Singing in the Wilderness (Or: Where are we Going?)
by Rev. Elisabeth R. Jones
Holy One, sometimes you are found not in the words of Scripture,
but on the receiving end of them.
As we let the words of this Psalm cross our lips and thoughts,
listen to the connections we make with them.
Make this ancient word lively once again, in your heart, as in ours.
Thereâ€™s a cherished tradition of engaging with Biblical texts which is called â€œMidrash.â€1 Instead of the usual habit we have in the post -Enlightenment West of pulling it apart to see how itâ€™s made, who really said it, when they wrote it, Midrash looks at it with head and heart on one side, and says, â€œHmm, letâ€™s tell a story about it.â€ In the telling of the story, Midrash uncovers many possible layers of meaning in the lively texts of Scripture.
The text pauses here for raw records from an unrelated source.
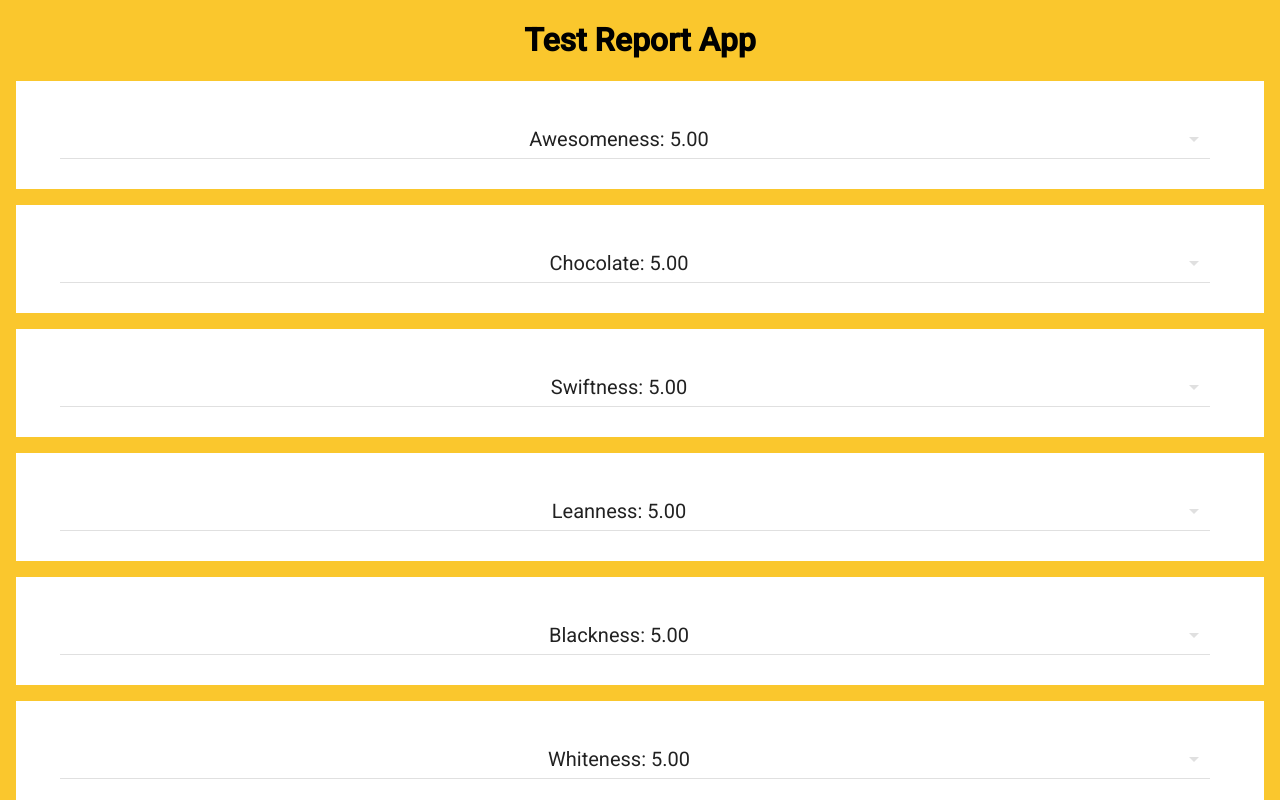
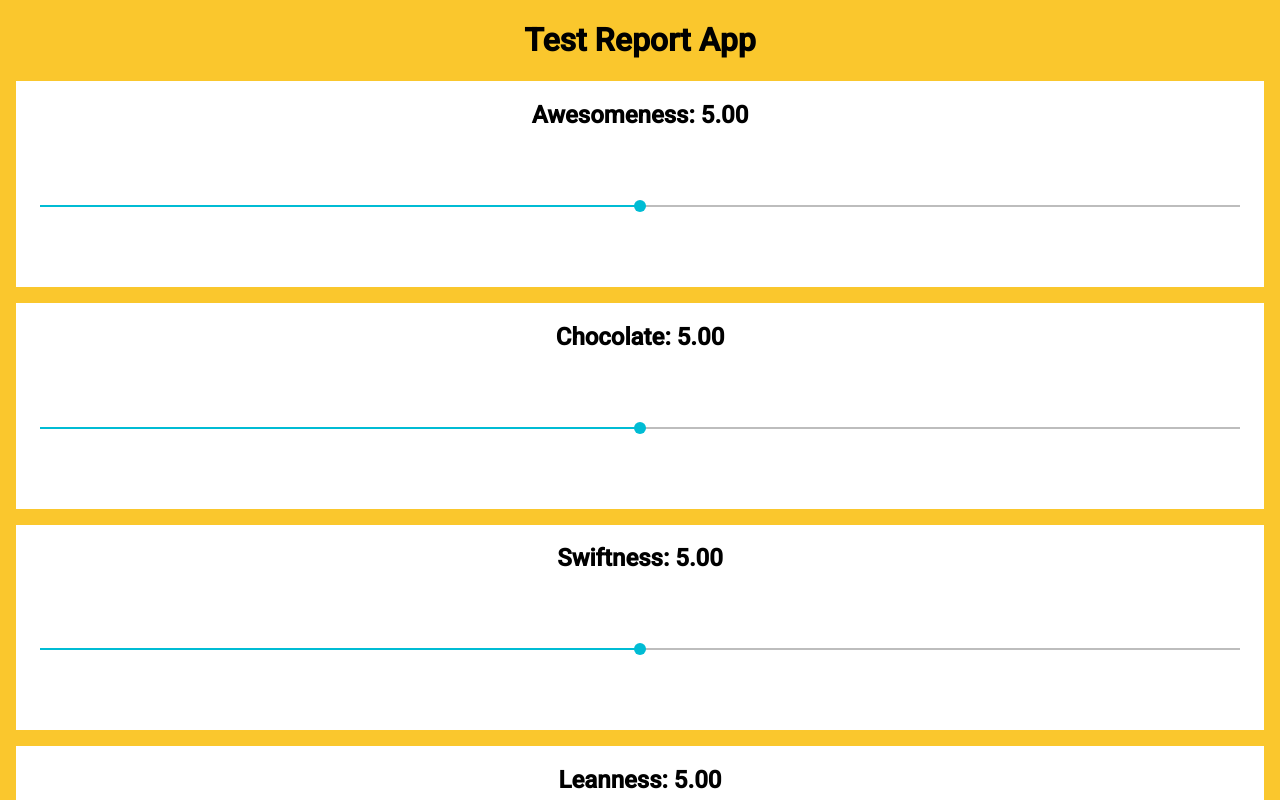
Before and after one commit to matsad3547/engineering-report-app, a React app: page / in a window 1280 px wide. Shown: the top 800 px of the page. Built offline with nearby package versions, Linux system fonts and the light colour scheme; what react-tap-event-plugin would draw is missing.

Commit message:
feat(core) Remove elements causing warnings for slider elements

```diff
--- a/src/App.js
+++ b/src/App.js
@@ -7,17 +7,15 @@ import MuiThemeProvider from 'material-ui/styles/MuiThemeProvider'
 
 import Slider from 'material-ui/Slider'
 
-import DropDownMenu from 'material-ui/DropDownMenu'
-import MenuItem from 'material-ui/MenuItem'
+// import DropDownMenu from 'material-ui/DropDownMenu'
+// import MenuItem from 'material-ui/MenuItem'
 
 const getCurrentState = state => state
 
 let App = (state) => {
 
   const metricValues = getCurrentState(state).metricValues
-  // console.log('metric values:', metricValues);
   const keys = Object.keys(metricValues).sort()
-  // console.log(keys.sort());
 
   return (
     <div className="reportInput">
@@ -27,7 +25,7 @@ let App = (state) => {
         {keys.map( (key, i) =>
         <MuiThemeProvider
           key={i + 'a'}>
-          <DropDownSliderInput
+          <SliderInput
           key={i + 'b'}
           id={key}
           name={metricValues[key].name}
@@ -54,7 +52,6 @@ let SliderInput = ({ dispatch, id, name, value }) => {
 
   const onChange = (e, input) => {
     e.preventDefault()
-    // console.log('on change value:', input);
     let output = {
       id,
       val: input,
@@ -82,58 +79,58 @@ let SliderInput = ({ dispatch, id, name, value }) => {
 
 SliderInput = connect()(SliderInput)
 
-let DropDownSliderInput = ({ dispatch, id, name, value }) => {
-
-  const onChange = (e, input) => {
-    e.preventDefault()
-    let output = {
-      id,
-      val: input,
-      name,
-    }
-    dispatch(changeVal(output))
-  }
-
-  const styles = {
-    label: {
-      fontSize: 20,
-    },
-    menu: {
-      width: 250,
-    },
-    customWidth: {
-      // marginLeft: 0,//effects dropped down menu
-      fontSize: 20,
-      paddingLeft: 0,
-    }
-  }
-
-  return (
-    <div className="input">
-      <DropDownMenu
-        value={1}
-        autoWidth={false}
-        className="slider"
-        labelStyle={styles.label}
-        menuStyle={styles.menu}
-        style={styles.customWidth}
-        >
-        <MenuItem
-          value={1}
-          primaryText={ name +': ' + value.toFixed(2)}
-          className="dropDownMenu">
-          <Slider
-            step={0.25}
-            min={1}
-            max={9}
-            defaultValue={initVal}
-            onChange={onChange}
-            />
-
-        </MenuItem>
-      </DropDownMenu>
-    </div>
-  )
-}
-
-DropDownSliderInput = connect()(DropDownSliderInput)
+// let DropDownSliderInput = ({ dispatch, id, name, value }) => {
+//
+//   const onChange = (e, input) => {
+//     e.preventDefault()
+//     let output = {
+//       id,
+//       val: input,
+//       name,
+//     }
+//     dispatch(changeVal(output))
+//   }
+//
+//   const styles = {
+//     label: {
+//       fontSize: 20,
+//     },
+//     menu: {
+//       width: 250,
+//     },
+//     customWidth: {
+//       // marginLeft: 0,//effects dropped down menu
+//       fontSize: 20,
+//       paddingLeft: 0,
+//     }
+//   }
+//
+//   return (
+//     <div className="input">
+//       <DropDownMenu
+//         value={1}
+//         autoWidth={false}
+//         className="slider"
+//         labelStyle={styles.label}
+//         menuStyle={styles.menu}
+//         style={styles.customWidth}
+//         >
+//         <MenuItem
+//           value={1}
+//           primaryText={ name +': ' + value.toFixed(2)}
+//           className="dropDownMenu">
+//           <Slider
+//             step={0.25}
+//             min={1}
+//             max={9}
+//             defaultValue={value}
+//             onChange={onChange}
+//             />
+//
+//         </MenuItem>
+//       </DropDownMenu>
+//     </div>
+//   )
+// }
+//
+// DropDownSliderInput = connect()(DropDownSliderInput)
```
Iâ€™m going to follow that cherished tradition with this Psalm, and tell a couple of stories and see what emerges in this text that may be of value to us as a community, and as individuals as we begin this yearâ€™s Lenten Journey, paying attention to the ways of God in our world, and to the ways we go in in Godâ€™s world.
Imagine a young girl, say 15 or 16.
Her grandfather, now dead, was a priest in the Temple in Jerusalem,
back in the day when her people were free.
Her mother has sung her and her brothers to sleep every night
with Psalms she learned from her Grandfather.
Songs of Godâ€™s steadfast love,
of Godâ€™s protection like a fortress in the mountains,
of God the shepherd leading her people beside calm waters.
Every night, her mother would kiss her head with
â€œGod Blesses, cherished one, Never forget.â€
She doesnâ€™t, this nameless one.
Instead she begins, as she grows, to sing her own songs,
beside the rivers of Babylon, where harps hang silent,
where the desert wind from the west scours the landscape, and the skin,
where the foreman cracks his whip across her back for the fun of it,
where some have turned away from God in shame, or despair,
because they are here, slaves, not there, free.
This is her song.
â€œTo you I lift my soul,
donâ€™t let me be shamed,
silence the cruel laughter that mocks our plight,
God whom my grandfather called â€œSteadfast.â€â€2
Each night, before she sleeps, her eyes turn west, across the desert,
and her heart carves out a highway across the wilderness, home.3
â€œShow me the wayâ€ she sings,
Order my steps in your word, Lord,
Show me the path that leads back to you.â€4
Teach me how to live here, while my soul is there,
wherever, with you.
Keep me from forgetting, keep my feet on your path,
no matter how far it is, no matter how long.
No matter how excruciatingly distracting life gets,
if you are Steadfast, God of my Grandfather,
teach me to be steadfast too.â€
My second story is more familiar perhaps,
perhaps not, given that weâ€™re telling it slant.
Mark gave us few clues about this compulsion
by the Spirit to send Jesus into the wilderness,
save that he spent it with angels, and wild beasts,
and the temptations that come to anyone
pushed to the edge, the limits, of human endurance.
I wonder what the song sounds like on his lips?
with the calloused hands and strong shoulders of the skilled tradesman.
He is days hungry, unspeakably thirsty,
dusted from head to foot by the desert sands.
His calloused hands
crush the milk from a shrivelled cactus.
Every night for days now, when his feet want to take him home,
he remembers the blessing of his mother
â€œWe are blessed, Cherished One, never forget.â€
His eyes then pierce the frosty darkness of the eastern sky,
tracking back to that forsaken land of Babylon,
and his cracked voice
sings to the God that brought them home,
â€œHoly, We are home, but we are not free.
This world keeps changing,
but still we are not whole, nor holy.
Show me how we can be whole,
in here (heart), and here (head), and here (hands).
Teach me your ways, order my steps,
set my feet on the path
that leads us back to fidelity,
to hope, to a future, to You.
For the sake of your goodness, remember us.
For you are the God called Steadfast,
the One who shaped me in my motherâ€™s womb,
the One who calls me cherished one,
order my steps in your word,
and I promise,
I too will be steadfast.
I will show your people the Way.
Lead me in the way that is good,
from this day to lifeâ€™s end.
Be the covenant, the promise, the care, the food, the water,
the light, the sustenance, the safety,
the ground upon which we walk.â€
And what about us?
How might we sing this psalm this Lent?
Â© Rev. Elisabeth R. Jones February 2012